Awards Daily: A more general question: what got you into production design to begin with?
Alexandra Schaller: I think I have always loved storytelling and I’ve always loved spaces. So this is a way that kind of blends those two things. You’re storytelling through the environment. I’ve always loved art and I love paintings and I love the way a painter can tell such a vivid story in just one frame. And I feel like what we are doing is creating moving, living, breathing paintings.
Awards Daily: I went to your website and saw your immersive work there. I really liked the Roberto Cavalli one. What goes into creating that kind of production design work, and is it very different from your movies or TV work?
Alexandra Schaller: I think that the way I approach any design project, whether it’s a film project or an immersive project for a brand, is– how do we want the audience to feel? What is the story we’re trying to tell, and whether that’s through selling an item of clothing, which is what Roberto Cavalli does, or whether it’s through telling a poetic story, how do we want the audience to feel?
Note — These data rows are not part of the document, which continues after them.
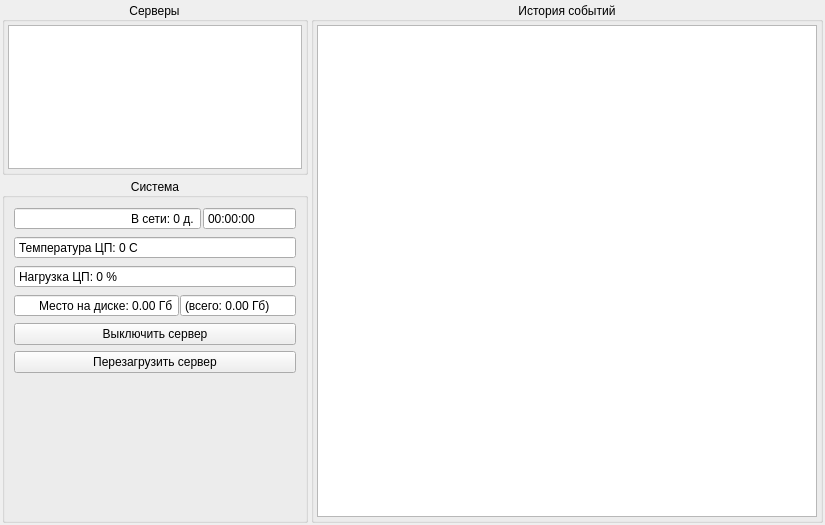
The window that Apps/ManagePanel/src/gui/servermanagementform.ui (VinTRiZz/RemoteObjectDetector) describes before a commit, drawn with Qt 5.
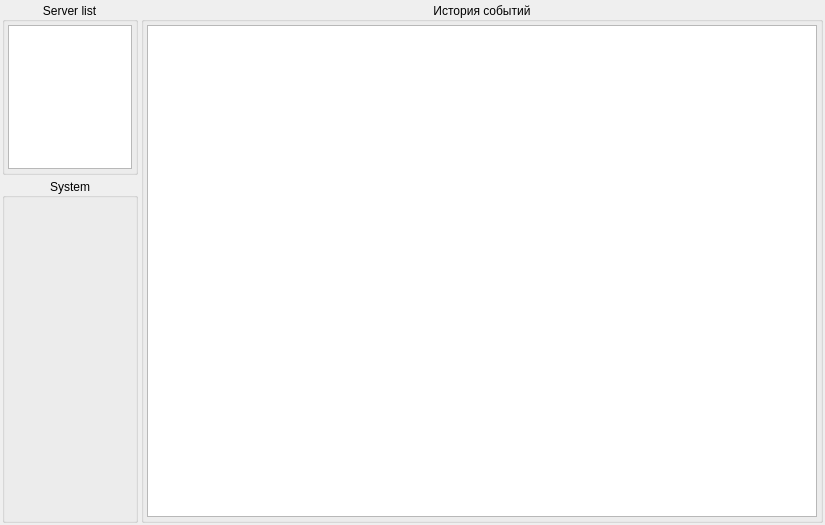
The same window after the commit. Custom widgets are drawn as their Qt base class.

Commit message: ManagePanel#fix: Вынес статус в отдельную форму

```diff
--- a/Apps/ManagePanel/src/gui/servermanagementform.ui
+++ b/Apps/ManagePanel/src/gui/servermanagementform.ui
@@ -34,7 +34,7 @@
      <item>
       <widget class="QGroupBox" name="groupBox_4">
        <property name="title">
-        <string>Серверы</string>
+        <string>Server list</string>
        </property>
        <property name="alignment">
         <set>Qt::AlignCenter</set>
@@ -61,159 +61,14 @@
      <item>
       <widget class="QGroupBox" name="groupBox_5">
        <property name="title">
-        <string>Система</string>
+        <string>System</string>
        </property>
        <property name="alignment">
         <set>Qt::AlignCenter</set>
        </property>
        <layout class="QVBoxLayout" name="verticalLayout_7">
         <item>
-         <layout class="QHBoxLayout" name="horizontalLayout_4" stretch="2,1">
-          <property name="spacing">
-           <number>2</number>
-          </property>
-          <item>
-           <widget class="QSpinBox" name="spinBoxUptime">
-            <property name="layoutDirection">
-             <enum>Qt::LeftToRight</enum>
-            </property>
-            <property name="alignment">
-             <set>Qt::AlignRight|Qt::AlignTrailing|Qt::AlignVCenter</set>
-            </property>
-            <property name="buttonSymbols">
-             <enum>QAbstractSpinBox::NoButtons</enum>
-            </property>
-            <property name="suffix">
-             <string> д.</string>
-            </property>
-            <property name="prefix">
-             <string>В сети: </string>
-            </property>
-            <property name="maximum">
-             <number>9999</number>
-            </property>
-           </widget>
-          </item>
-          <item>
-           <widget class="QTimeEdit" name="timeEditUptime">
-            <property name="readOnly">
-             <bool>true</bool>
-            </property>
-            <property name="buttonSymbols">
-             <enum>QAbstractSpinBox::NoButtons</enum>
-            </property>
-            <property name="keyboardTracking">
-             <bool>false</bool>
-            </property>
-            <property name="displayFormat">
-             <string>hh:mm:ss</string>
-            </property>
-           </widget>
-          </item>
-         </layout>
-        </item>
-        <item>
-         <widget class="QSpinBox" name="spinBoxTempCurrent">
-          <property name="readOnly">
-           <bool>true</bool>
-          </property>
-          <property name="buttonSymbols">
-           <enum>QAbstractSpinBox::NoButtons</enum>
-          </property>
-          <property name="suffix">
-           <string> C</string>
-          </property>
-          <property name="prefix">
-           <string>Температура ЦП: </string>
-          </property>
-          <property name="minimum">
-           <number>-300</number>
-          </property>
-          <property name="maximum">
-           <number>1000</number>
-          </property>
-         </widget>
-        </item>
-        <item>
-         <widget class="QSpinBox" name="spinBoxCPUCurrent">
-          <property name="readOnly">
-           <bool>true</bool>
-          </property>
-          <property name="buttonSymbols">
-           <enum>QAbstractSpinBox::NoButtons</enum>
-          </property>
-          <property name="suffix">
-           <string> %</string>
-          </property>
-          <property name="prefix">
-           <string>Нагрузка ЦП: </string>
-          </property>
-          <property name="maximum">
-           <number>100</number>
-          </property>
-         </widget>
-        </item>
-        <item>
-         <layout class="QHBoxLayout" name="horizontalLayout_5">
-          <property name="spacing">
-           <number>1</number>
-          </property>
-          <item>
-           <widget class="QDoubleSpinBox" name="doubleSpinBoxSpaceCurrent">
-            <property name="alignment">
-             <set>Qt::AlignRight|Qt::AlignTrailing|Qt::AlignVCenter</set>
-            </property>
-            <property name="readOnly">
-             <bool>true</bool>
-            </property>
-            <property name="buttonSymbols">
-             <enum>QAbstractSpinBox::NoButtons</enum>
-            </property>
-            <property name="prefix">
-             <string>Место на диске: </string>
-            </property>
-            <property name="suffix">
-             <string> Гб</string>
-            </property>
-            <property name="maximum">
-             <double>5000.000000000000000</double>
-            </property>
-           </widget>
-          </item>
-          <item>
-           <widget class="QDoubleSpinBox" name="doubleSpinBoxSpaceTotal">
-            <property name="readOnly">
-             <bool>true</bool>
-            </property>
-            <property name="buttonSymbols">
-             <enum>QAbstractSpinBox::NoButtons</enum>
-            </property>
-            <property name="prefix">
-             <string>(всего: </string>
-            </property>
-            <property name="suffix">
-             <string> Гб)</string>
-            </property>
-            <property name="maximum">
-             <double>5000.000000000000000</double>
-            </property>
-           </widget>
-          </item>
-         </layout>
-        </item>
-        <item>
-         <widget class="QPushButton" name="pushButtonShutdown">
-          <property name="text">
-           <string>Выключить сервер</string>
-          </property>
-         </widget>
-        </item>
-        <item>
-         <widget class="QPushButton" name="pushButtonReboot">
-          <property name="text">
-           <string>Перезагрузить сервер</string>
-          </property>
-         </widget>
+         <widget class="SystemStatusWidget" name="serverStatus" native="true"/>
         </item>
         <item>
          <spacer name="verticalSpacer">
@@ -262,6 +117,14 @@
    </item>
   </layout>
  </widget>
+ <customwidgets>
+  <customwidget>
+   <class>SystemStatusWidget</class>
+   <extends>QWidget</extends>
+   <header>gui/systemstatuswidget.hpp</header>
+   <container>1</container>
+  </customwidget>
+ </customwidgets>
  <resources/>
  <connections/>
 </ui>
```
The commit also changes 4 other files.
For me, regardless of the kind of project, what we want to say and how we want people to feel is what determines how the environment should look. So everything starts from that central place.
Awards Daily: Any final thoughts?
Alexandra Schaller: Oh my gosh, I could talk so much about After Yang. There is so much to talk about. I could talk for hours about it.